Four hundred and thirty-five seats in the House of Representatives are up for grabs, while 35 of the 100 Senate seats will be on offer too. The big picture result will center around how easily President Donald Trump can enact legislation during the remainder of his term.
Betting markets have suggested that Democrats will gain control of the House, but Republicans will keep their grip on the Senate. Should that come to pass, it will make Trump's agenda harder to enact.
Since Trump's election, the S&P 500 stock market has risen more than 27 percent. That figure betters the early months of Bill Clinton, Ronald Reagan and George W. Bush. Barack Obama's numbers are much higher but stocks were springing back from the depths of the financial crisis.
Global stocks have struggled in 2018, especially in October, but analysts say if the Republicans hold on to both the House and the Senate, you can expect a return to buying.
The chief strategist at BNP Paribas Fortis, Philipe Gijsels, said winning both chambers allows Trump to continue a market friendly policy and says it could even see him become a little less hostile to China, producing a bump for international stocks.
The analyst added that even losing the lower House would only be market neutral and may even speed up a Trump deal with Beijing.
Gijsels put the odds of the Republicans losing both houses at just 10 percent but conceded that the scenario could see markets dip, with Trump's lack of domestic power leading him to double down on trade war tactics.
In a note last week, the bank's researchers forecast that full control for the Republican Party would likely see a rally in risk assets such as stocks. The bank added that any further fiscal stimulus, such as more tax cuts, would also benefit equities.
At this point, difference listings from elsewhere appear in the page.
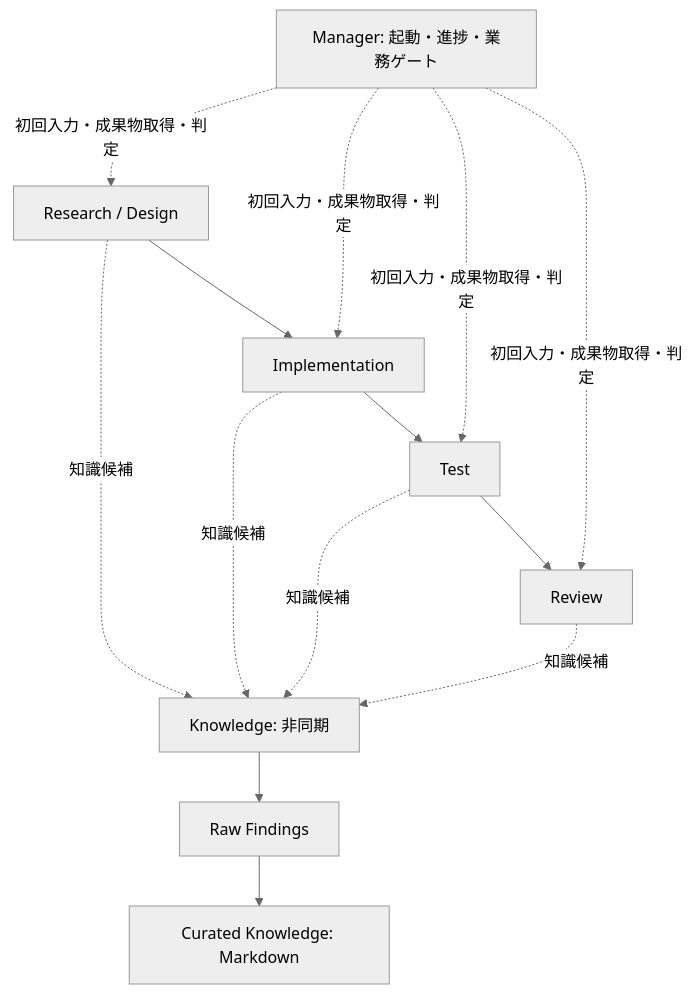
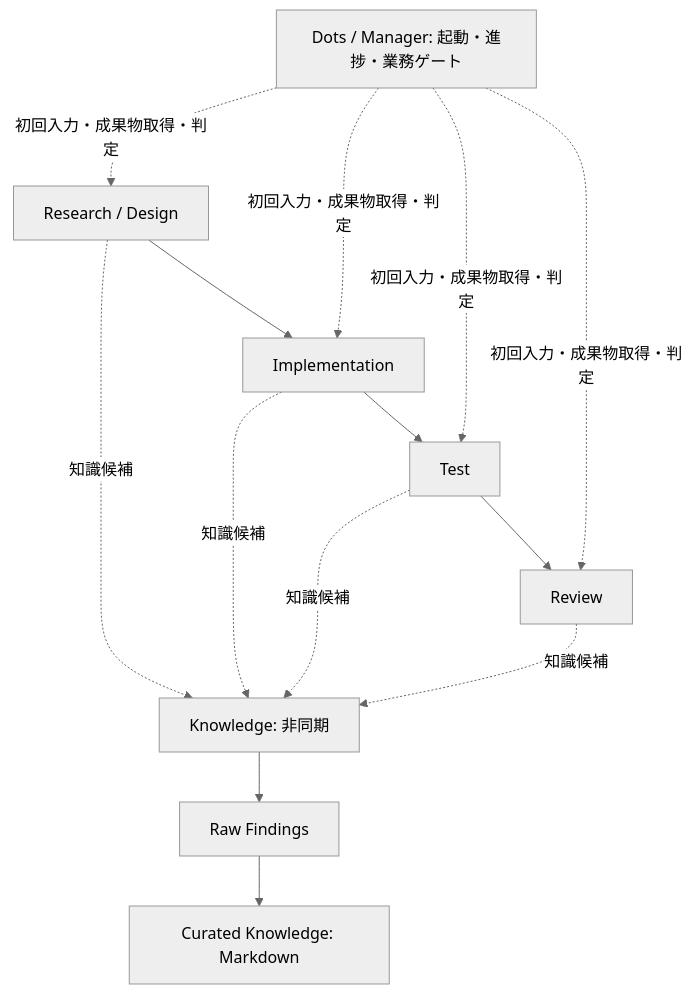
One commit to syuhei0519/ai-development-system changed the diagram in README.md. Above: the diagram before and after it, drawn with Mermaid (neutral theme). The commit also changed other lines of this file and 6 other files, not shown here.

Commit message:
fix: align Dots manager responsibilities and failure evidence

````diff
--- a/README.md
+++ b/README.md
@@ -7,17 +7,17 @@
 ```mermaid
 flowchart TD
-    M[Manager: 起動・進捗・業務ゲート]
+    M[Dots / Manager: 起動・進捗・業務ゲート]
     R[Research / Design] --> I[Implementation]
     I --> T[Test]
     T --> V[Review]
     M -. 初回入力・成果物取得・判定 .-> R
     M -. 初回入力・成果物取得・判定 .-> I
     M -. 初回入力・成果物取得・判定 .-> T
     M -. 初回入力・成果物取得・判定 .-> V
     R -. 知識候補 .-> K[Knowledge: 非同期]
     I -. 知識候補 .-> K
     T -. 知識候補 .-> K
     V -. 知識候補 .-> K
     K --> RAW[Raw Findings]
     RAW --> CUR[Curated Knowledge: Markdown]
 ```
````
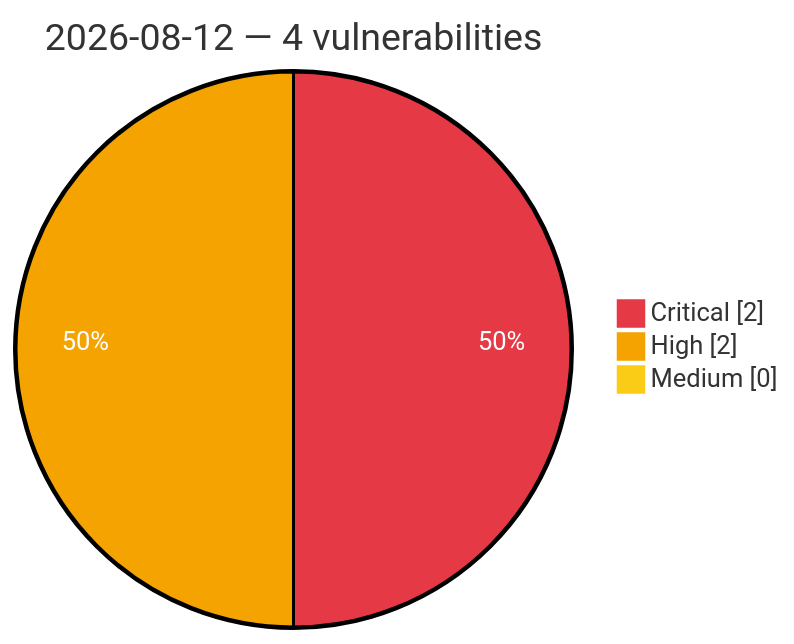
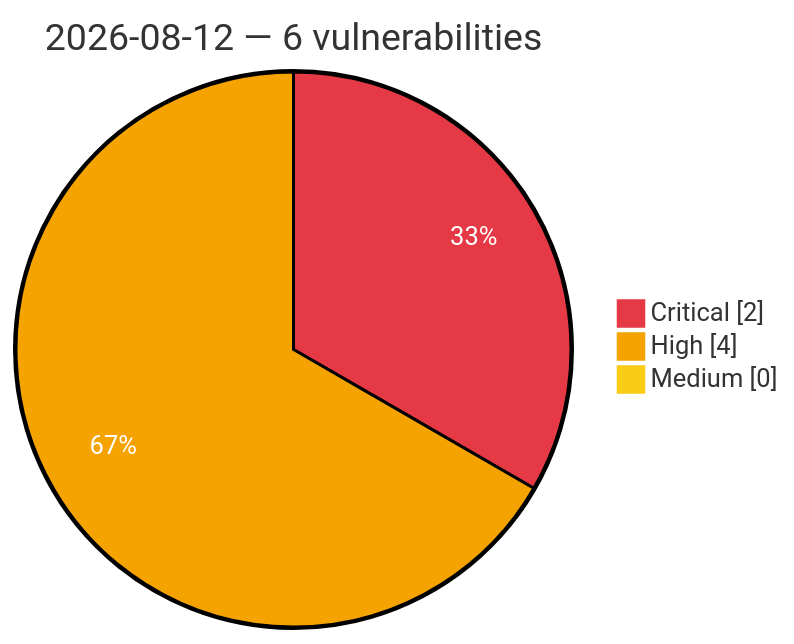
Before and after one commit to GhostX0X/vuln-tracker: the diagram in vulnerabilities/2026/August/2026-08-12.md, drawn with Mermaid. The commit also changed other lines of this file and 5 other files, not shown here.

````diff
--- a/vulnerabilities/2026/August/2026-08-12.md
+++ b/vulnerabilities/2026/August/2026-08-12.md
@@ -3,8 +3,8 @@
 ```mermaid
 %%{init: {'theme':'base', 'themeVariables': {'pie1':'#e63946', 'pie2':'#f4a300', 'pie3':'#facc15', 'pieOpacity':'1', 'pieOuterStrokeWidth':'2px', 'pieSectionTextColor':'#ffffff'}}}%%
 pie showData
-    title 2026-08-12 — 4 vulnerabilities
+    title 2026-08-12 — 6 vulnerabilities
     "Critical" : 2
-    "High" : 2
+    "High" : 4
     "Medium" : 0
 ```
````
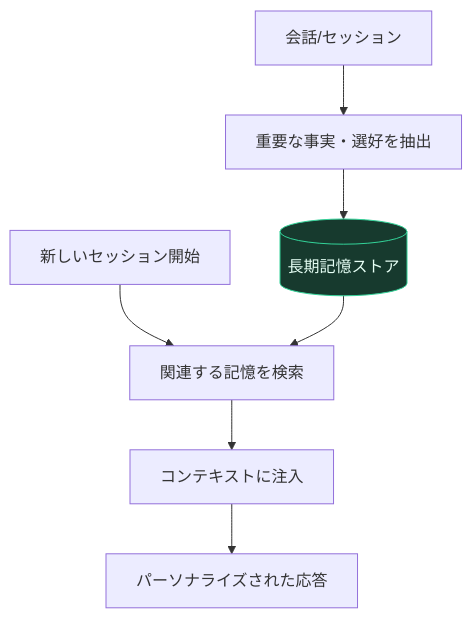
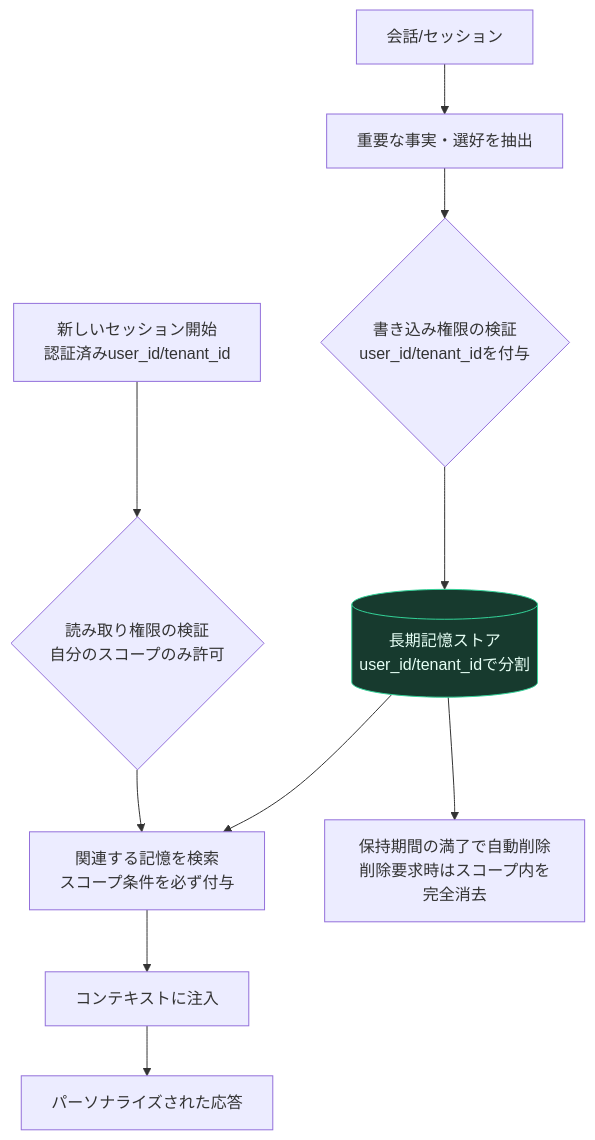
One commit to myoshi2891/Software-Design-and-Architecture changed diagram 20 of 23 in Generative-ai-design-patterns-guide.md. Above: the diagram before and after it, drawn with Mermaid. The commit also changed other lines of this file and 4 other files, not shown here.

````diff
--- a/Generative-ai-design-patterns-guide.md
+++ b/Generative-ai-design-patterns-guide.md
@@ -1009,12 +1009,15 @@
 ```mermaid
 flowchart TB
     CONV[会話/セッション] --> EXTRACT[重要な事実・選好を抽出]
-    EXTRACT --> STORE[(長期記憶ストア)]
-    NEWCONV[新しいセッション開始] --> RETRIEVE[関連する記憶を検索]
+    EXTRACT --> AUTHW{書き込み権限の検証<br/>user_id/tenant_idを付与}
+    AUTHW --> STORE[(長期記憶ストア<br/>user_id/tenant_idで分割)]
+    NEWCONV[新しいセッション開始<br/>認証済みuser_id/tenant_id] --> AUTHR{読み取り権限の検証<br/>自分のスコープのみ許可}
+    AUTHR --> RETRIEVE[関連する記憶を検索<br/>スコープ条件を必ず付与]
     STORE --> RETRIEVE
     RETRIEVE --> INJECT[コンテキストに注入]
     INJECT --> RESPONSE[パーソナライズされた応答]
+    STORE --> TTL[保持期間の満了で自動削除<br/>削除要求時はスコープ内を完全消去]
 
     classDef storeFill fill:#173a2e,stroke:#34d399,color:#e6fff5
     class STORE storeFill
 ```
````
Deutsche cautioned on the idea that a sweeping Democrat victory would lead to any huge sell-off on stock markets, noting that the rival parties may then work together on a huge infrastructure package.
Edward Park, investment director at U.K. investment manager, Brooks Macdonald, said the importance of the midterms shouldn't be overplayed by investors.
Park said much of recent U.S. politics had been "driven by executive orders rather than legislation" and therefore Tuesday's elections could be less important to sentiment.
The asset manager said any real volatility may come from full Democratic control as markets would begin to price in a stronger chance of a presidential impeachment.